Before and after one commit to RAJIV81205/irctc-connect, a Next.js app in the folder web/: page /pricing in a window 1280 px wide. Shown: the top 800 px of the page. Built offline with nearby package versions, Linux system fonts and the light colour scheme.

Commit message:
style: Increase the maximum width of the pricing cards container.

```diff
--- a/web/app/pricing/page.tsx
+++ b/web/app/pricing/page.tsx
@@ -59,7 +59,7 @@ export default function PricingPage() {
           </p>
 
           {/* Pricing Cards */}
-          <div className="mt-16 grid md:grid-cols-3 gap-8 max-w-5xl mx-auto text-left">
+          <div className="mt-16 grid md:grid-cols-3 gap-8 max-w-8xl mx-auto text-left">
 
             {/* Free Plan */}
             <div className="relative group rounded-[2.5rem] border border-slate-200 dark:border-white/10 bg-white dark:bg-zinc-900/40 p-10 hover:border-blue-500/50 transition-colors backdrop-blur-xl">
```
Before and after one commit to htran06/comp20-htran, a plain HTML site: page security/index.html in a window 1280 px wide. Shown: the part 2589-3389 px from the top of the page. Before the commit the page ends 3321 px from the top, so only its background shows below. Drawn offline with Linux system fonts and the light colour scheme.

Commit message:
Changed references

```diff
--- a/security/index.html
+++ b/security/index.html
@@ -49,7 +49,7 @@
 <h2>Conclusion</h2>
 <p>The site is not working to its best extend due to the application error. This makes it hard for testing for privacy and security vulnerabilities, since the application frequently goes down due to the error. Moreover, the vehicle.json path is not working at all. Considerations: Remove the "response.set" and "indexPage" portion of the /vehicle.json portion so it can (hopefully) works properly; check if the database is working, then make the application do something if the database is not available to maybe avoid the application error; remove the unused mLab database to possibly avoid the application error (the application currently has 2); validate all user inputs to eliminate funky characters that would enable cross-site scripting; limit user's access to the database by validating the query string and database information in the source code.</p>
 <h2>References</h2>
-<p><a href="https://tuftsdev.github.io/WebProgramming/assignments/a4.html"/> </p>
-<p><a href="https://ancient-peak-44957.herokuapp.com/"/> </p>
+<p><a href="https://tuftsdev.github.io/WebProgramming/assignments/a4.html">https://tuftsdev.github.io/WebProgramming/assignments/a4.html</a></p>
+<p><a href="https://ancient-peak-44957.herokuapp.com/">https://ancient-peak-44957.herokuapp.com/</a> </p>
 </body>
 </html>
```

WHAT TO DO >> Nothing but an exact reproduction of the entries is wanted.

SOLUTION TO THIS PROBLEM >>
Before and after one commit to RAJIV81205/irctc-connect, a Next.js app in the folder web/: page /pricing in a window 1280 px wide. Shown: the top 800 px of the page. Built offline with nearby package versions, Linux system fonts and the light colour scheme.

Commit message:
style: Increase the maximum width of the pricing cards container.

```diff
--- a/web/app/pricing/page.tsx
+++ b/web/app/pricing/page.tsx
@@ -59,7 +59,7 @@ export default function PricingPage() {
           </p>
 
           {/* Pricing Cards */}
-          <div className="mt-16 grid md:grid-cols-3 gap-8 max-w-5xl mx-auto text-left">
+          <div className="mt-16 grid md:grid-cols-3 gap-8 max-w-8xl mx-auto text-left">
 
             {/* Free Plan */}
             <div className="relative group rounded-[2.5rem] border border-slate-200 dark:border-white/10 bg-white dark:bg-zinc-900/40 p-10 hover:border-blue-500/50 transition-colors backdrop-blur-xl">
```
Before and after one commit to htran06/comp20-htran, a plain HTML site: page security/index.html in a window 1280 px wide. Shown: the part 2589-3389 px from the top of the page. Before the commit the page ends 3321 px from the top, so only its background shows below. Drawn offline with Linux system fonts and the light colour scheme.

Commit message:
Changed references

```diff
--- a/security/index.html
+++ b/security/index.html
@@ -49,7 +49,7 @@
 <h2>Conclusion</h2>
 <p>The site is not working to its best extend due to the application error. This makes it hard for testing for privacy and security vulnerabilities, since the application frequently goes down due to the error. Moreover, the vehicle.json path is not working at all. Considerations: Remove the "response.set" and "indexPage" portion of the /vehicle.json portion so it can (hopefully) works properly; check if the database is working, then make the application do something if the database is not available to maybe avoid the application error; remove the unused mLab database to possibly avoid the application error (the application currently has 2); validate all user inputs to eliminate funky characters that would enable cross-site scripting; limit user's access to the database by validating the query string and database information in the source code.</p>
 <h2>References</h2>
-<p><a href="https://tuftsdev.github.io/WebProgramming/assignments/a4.html"/> </p>
-<p><a href="https://ancient-peak-44957.herokuapp.com/"/> </p>
+<p><a href="https://tuftsdev.github.io/WebProgramming/assignments/a4.html">https://tuftsdev.github.io/WebProgramming/assignments/a4.html</a></p>
+<p><a href="https://ancient-peak-44957.herokuapp.com/">https://ancient-peak-44957.herokuapp.com/</a> </p>
 </body>
 </html>
```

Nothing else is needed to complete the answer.